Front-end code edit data
##############################

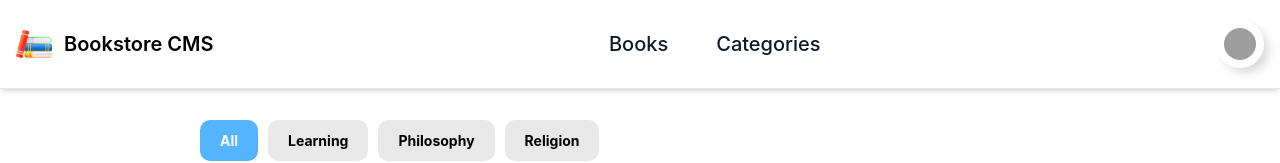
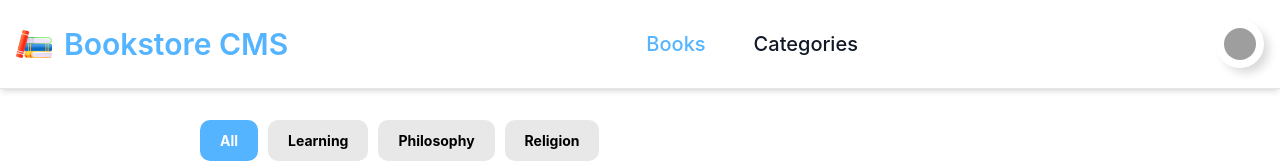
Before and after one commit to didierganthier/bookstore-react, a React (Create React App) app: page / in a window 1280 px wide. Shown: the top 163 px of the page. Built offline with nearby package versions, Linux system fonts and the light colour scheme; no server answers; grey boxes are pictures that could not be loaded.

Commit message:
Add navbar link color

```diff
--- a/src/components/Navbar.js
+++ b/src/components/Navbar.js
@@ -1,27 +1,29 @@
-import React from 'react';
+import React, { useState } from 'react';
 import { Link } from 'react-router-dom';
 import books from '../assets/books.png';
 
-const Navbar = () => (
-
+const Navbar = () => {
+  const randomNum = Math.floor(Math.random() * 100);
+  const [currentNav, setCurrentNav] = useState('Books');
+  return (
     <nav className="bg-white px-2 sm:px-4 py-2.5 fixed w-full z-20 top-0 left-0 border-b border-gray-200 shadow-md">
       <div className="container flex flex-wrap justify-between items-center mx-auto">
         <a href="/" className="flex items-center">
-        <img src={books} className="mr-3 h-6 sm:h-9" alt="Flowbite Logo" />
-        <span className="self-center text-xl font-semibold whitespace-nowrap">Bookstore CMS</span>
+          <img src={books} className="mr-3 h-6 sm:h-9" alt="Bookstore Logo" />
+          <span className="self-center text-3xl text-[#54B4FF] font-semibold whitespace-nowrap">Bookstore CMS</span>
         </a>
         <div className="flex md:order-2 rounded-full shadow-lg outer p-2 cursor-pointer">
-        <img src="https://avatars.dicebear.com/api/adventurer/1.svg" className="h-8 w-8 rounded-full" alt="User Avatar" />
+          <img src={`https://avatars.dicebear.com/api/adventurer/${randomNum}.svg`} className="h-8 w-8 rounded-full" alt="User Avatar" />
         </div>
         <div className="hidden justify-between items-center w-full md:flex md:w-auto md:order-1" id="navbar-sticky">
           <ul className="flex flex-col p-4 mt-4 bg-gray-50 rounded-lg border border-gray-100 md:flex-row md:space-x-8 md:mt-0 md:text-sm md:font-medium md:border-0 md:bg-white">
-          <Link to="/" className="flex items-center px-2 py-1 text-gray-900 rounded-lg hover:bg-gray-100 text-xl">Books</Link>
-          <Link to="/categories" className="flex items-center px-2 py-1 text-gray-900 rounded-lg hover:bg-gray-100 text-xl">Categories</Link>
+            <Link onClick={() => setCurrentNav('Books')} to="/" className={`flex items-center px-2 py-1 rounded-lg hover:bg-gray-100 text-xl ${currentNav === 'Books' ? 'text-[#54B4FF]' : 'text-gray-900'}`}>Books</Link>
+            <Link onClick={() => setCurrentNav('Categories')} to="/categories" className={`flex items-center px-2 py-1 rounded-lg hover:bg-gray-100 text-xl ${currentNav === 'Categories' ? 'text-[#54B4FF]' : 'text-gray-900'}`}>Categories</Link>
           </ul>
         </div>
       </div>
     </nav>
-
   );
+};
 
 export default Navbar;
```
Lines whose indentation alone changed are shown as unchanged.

##############################

> TASK:
Where a line of the data contains "from", include it in the tally, and answer with the tally alone.

> SOLUTION TO THIS EXERCISE:
4